March 09, 2008

Double Jeopardy Has Attached

In the criminal law of the United States and many other countries, "double jeopardy" is prohibited. Simply put, this means that you can't be tried more than once for the same offense.

In the US, double jeopardy is unconstitutional due to the following clause of the Fifth Amendment:

nor shall any person be subject for the same offense to be twice put in jeopardy of life or limb

In the common law, the antecedant of the doctrine of double jeopardy applied only to final judgment. A defendant could plead that a new trial was barred by the fact that he was autrefois acquit "previously acquitted" or autrefois convict "previously convicted". However, the prohibition has developed in such a way as to preclude, with certain exceptions, more than one trial for the same offense, even if no verdict was reached in the first trial. As Blackstone (4 W. Blackstone, Commentaries 26) put it:

no man is to be brought into jeopardy of his life more than once for the same offence.

If a final judgment is not required for a prosecution to preclude a later prosecution, the question arises as to the point at which we shall say that the first prosecution should count. This point is known, after Blackstone's formulation above, as the point at which "jeopardy has attached". In cases tried before a jury, jeopardy attaches when the jury is sworn. In cases tried before a judge, jeopardy attaches when the first witness is sworn.

Last night I was watching Law and Order and for the umpteenth time heard the expression "double jeopardy has (not) attached". Whenever I hear this it makes me wince, and I hear it a lot on Law and Order. Real lawyers do not say this, for good reason: it doesn't make any sense. What "attaches" once a certain point is reached in a prosecution is plain "jeopardy"; "double jeopardy" is what would happen if that first prosecution were allowed to be followed by a second prosecution for the same offense.

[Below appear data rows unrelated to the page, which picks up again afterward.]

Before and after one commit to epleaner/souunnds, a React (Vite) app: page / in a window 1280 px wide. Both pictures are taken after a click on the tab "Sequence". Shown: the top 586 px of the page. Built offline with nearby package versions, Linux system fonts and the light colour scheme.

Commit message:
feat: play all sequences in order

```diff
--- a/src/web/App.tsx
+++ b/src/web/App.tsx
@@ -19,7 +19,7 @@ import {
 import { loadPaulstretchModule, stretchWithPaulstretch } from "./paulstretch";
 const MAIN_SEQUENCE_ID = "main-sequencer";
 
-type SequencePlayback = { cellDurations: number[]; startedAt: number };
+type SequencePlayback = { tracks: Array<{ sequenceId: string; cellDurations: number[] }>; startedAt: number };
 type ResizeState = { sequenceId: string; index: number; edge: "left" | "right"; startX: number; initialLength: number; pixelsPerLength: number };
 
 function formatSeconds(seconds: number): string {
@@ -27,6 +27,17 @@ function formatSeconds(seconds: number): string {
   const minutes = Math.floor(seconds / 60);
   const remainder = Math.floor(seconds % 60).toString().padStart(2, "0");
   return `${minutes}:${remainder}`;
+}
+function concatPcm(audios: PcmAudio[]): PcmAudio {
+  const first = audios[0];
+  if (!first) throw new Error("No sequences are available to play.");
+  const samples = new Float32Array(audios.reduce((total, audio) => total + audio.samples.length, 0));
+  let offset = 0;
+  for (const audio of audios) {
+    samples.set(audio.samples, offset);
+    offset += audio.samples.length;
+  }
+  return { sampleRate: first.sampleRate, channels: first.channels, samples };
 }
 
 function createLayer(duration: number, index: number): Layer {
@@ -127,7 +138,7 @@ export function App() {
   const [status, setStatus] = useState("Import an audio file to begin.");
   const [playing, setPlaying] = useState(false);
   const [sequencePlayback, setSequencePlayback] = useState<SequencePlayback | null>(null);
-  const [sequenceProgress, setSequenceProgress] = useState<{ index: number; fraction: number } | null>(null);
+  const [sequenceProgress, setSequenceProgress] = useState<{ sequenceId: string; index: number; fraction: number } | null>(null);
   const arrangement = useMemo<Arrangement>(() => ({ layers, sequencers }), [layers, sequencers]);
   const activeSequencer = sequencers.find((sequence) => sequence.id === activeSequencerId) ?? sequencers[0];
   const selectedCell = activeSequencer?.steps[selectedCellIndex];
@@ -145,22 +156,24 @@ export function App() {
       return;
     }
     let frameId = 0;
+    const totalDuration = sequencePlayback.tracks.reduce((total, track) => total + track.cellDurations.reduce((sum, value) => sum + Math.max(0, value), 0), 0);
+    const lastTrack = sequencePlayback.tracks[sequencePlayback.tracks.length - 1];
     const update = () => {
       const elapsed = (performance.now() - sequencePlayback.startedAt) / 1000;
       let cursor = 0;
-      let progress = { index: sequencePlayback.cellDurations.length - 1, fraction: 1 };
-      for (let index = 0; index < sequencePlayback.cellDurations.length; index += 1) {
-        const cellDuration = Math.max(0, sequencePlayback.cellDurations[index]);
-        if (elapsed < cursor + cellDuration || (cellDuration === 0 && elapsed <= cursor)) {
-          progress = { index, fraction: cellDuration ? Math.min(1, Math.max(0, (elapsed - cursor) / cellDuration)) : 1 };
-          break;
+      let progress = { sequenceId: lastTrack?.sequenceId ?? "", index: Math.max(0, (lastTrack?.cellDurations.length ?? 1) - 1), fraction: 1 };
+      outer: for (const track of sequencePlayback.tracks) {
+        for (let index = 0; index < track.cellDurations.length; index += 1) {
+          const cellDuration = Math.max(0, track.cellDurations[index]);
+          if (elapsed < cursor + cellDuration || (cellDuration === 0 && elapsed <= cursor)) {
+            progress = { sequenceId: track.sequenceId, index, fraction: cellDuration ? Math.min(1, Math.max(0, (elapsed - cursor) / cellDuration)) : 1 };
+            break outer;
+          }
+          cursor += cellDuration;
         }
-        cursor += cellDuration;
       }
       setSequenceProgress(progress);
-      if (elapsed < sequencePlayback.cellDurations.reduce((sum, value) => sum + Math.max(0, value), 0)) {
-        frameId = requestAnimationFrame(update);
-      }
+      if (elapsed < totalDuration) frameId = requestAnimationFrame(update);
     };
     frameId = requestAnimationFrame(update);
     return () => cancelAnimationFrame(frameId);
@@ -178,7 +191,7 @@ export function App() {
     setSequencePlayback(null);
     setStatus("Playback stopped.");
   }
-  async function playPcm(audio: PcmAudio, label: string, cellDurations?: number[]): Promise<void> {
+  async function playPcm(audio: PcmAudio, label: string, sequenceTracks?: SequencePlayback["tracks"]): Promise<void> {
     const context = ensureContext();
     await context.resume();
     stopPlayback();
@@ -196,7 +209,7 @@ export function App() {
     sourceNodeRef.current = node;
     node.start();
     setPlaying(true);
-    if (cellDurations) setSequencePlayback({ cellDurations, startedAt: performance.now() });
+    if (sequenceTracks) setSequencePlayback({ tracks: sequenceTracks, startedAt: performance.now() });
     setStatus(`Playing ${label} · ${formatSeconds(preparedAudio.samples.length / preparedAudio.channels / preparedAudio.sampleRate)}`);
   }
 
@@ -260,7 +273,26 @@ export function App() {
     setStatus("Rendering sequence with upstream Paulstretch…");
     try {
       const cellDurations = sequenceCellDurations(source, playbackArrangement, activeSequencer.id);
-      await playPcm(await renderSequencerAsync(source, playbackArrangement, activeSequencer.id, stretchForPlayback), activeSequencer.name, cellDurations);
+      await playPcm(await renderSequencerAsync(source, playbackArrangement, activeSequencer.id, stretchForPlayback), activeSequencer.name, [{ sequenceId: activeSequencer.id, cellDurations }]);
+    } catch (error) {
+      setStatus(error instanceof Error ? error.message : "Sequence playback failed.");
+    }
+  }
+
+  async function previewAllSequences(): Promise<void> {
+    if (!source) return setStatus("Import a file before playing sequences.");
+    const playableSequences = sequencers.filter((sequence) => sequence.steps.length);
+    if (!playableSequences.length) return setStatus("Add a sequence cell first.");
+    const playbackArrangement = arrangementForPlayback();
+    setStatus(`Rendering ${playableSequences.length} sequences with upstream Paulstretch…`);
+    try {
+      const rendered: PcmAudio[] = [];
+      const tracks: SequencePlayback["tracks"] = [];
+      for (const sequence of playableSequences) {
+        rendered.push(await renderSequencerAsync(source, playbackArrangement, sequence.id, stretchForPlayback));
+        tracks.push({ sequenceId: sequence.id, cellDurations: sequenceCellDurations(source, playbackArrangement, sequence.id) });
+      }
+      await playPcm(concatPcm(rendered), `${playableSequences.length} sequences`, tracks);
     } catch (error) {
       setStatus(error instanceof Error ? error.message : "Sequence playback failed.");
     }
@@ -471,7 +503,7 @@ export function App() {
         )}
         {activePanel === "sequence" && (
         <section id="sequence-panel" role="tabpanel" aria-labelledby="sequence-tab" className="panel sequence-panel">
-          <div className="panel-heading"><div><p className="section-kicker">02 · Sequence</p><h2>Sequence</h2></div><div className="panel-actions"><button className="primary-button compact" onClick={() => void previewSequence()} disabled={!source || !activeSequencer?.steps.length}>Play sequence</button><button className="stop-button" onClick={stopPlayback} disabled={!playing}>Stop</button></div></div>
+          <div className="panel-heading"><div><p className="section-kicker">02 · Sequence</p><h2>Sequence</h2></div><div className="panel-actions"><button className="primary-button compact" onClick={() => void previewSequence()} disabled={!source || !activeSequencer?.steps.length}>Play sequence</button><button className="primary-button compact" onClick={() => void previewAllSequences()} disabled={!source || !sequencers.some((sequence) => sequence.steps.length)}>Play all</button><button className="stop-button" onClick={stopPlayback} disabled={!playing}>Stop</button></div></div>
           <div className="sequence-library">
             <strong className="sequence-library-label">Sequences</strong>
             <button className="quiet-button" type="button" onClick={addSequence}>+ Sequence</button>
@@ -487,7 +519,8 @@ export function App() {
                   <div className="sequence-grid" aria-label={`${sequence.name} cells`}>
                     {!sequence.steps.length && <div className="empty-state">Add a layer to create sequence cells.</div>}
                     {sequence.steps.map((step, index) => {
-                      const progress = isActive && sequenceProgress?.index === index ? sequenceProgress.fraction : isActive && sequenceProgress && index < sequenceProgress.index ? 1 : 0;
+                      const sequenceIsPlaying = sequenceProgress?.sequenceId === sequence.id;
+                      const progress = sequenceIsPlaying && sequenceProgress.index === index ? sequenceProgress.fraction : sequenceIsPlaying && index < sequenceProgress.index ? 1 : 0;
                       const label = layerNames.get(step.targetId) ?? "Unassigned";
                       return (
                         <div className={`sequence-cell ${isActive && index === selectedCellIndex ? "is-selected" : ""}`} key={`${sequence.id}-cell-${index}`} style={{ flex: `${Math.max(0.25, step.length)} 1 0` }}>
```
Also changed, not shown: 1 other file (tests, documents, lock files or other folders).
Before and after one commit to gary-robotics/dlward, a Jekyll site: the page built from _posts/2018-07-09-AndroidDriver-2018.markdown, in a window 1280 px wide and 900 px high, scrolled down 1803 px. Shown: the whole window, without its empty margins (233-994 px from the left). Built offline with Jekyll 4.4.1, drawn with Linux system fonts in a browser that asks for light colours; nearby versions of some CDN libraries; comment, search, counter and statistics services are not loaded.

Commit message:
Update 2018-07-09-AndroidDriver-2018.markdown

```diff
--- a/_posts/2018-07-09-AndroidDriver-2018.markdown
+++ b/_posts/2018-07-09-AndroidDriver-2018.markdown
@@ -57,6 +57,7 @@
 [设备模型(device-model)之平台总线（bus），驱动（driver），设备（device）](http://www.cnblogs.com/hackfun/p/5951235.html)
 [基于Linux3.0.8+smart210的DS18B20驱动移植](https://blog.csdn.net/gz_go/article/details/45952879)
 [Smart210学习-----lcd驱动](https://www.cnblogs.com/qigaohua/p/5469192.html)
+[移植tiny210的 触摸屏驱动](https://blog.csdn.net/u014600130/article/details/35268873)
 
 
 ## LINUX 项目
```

I mention this in part in the probably vain hope that word will get back to the producers of the show and they will stop it, and in part because I wonder how it happens. My understanding is that such legal shows have advisers to keep them accurate. If so, how is it that this one not only got by but is a persistent error? I also wonder how the error arises in the first place. What does someone who says this, or writes it in a script, think that the phrase means? The best I can come up with is that they think it means: "the trial has now reached the point at which an additional trial would result in a violation of the ban on double jeopardy", but that seems awfully contrived and unlikely.

Update: In asserting that real lawyers do not say "double jeopardy has attached" I relied on individual judgment, including that of a law professor. Reader David Cohen ran a search on Westlaw's Federal court database and found numerous instances of this usage, along with "jeopardy has (not) attached", so it seems that real lawyers, in particular, judges, actually do use this expression. He found no instances of the "double jeopardy" usage in Supreme Court opinions, suggesting that it is regarded as a less correct, less formal, usage. It is still a sloppy and awkward usage, but what is contrived for an ordinary person no doubt is less so for judges. This is a nice example of how people's impressions of usage may not reflect the facts as revealed by search of a corpus.

Reader David Seidman suggests a possible motivation for preferring "double jeopardy has (not) attached", namely that for the average, non-lawyer viewer, the meaning of jeopardy having attached may be obscure, while "double jeopardy" is something more likely to be familiar.

Posted by Bill Poser at March 9, 2008 07:31 PM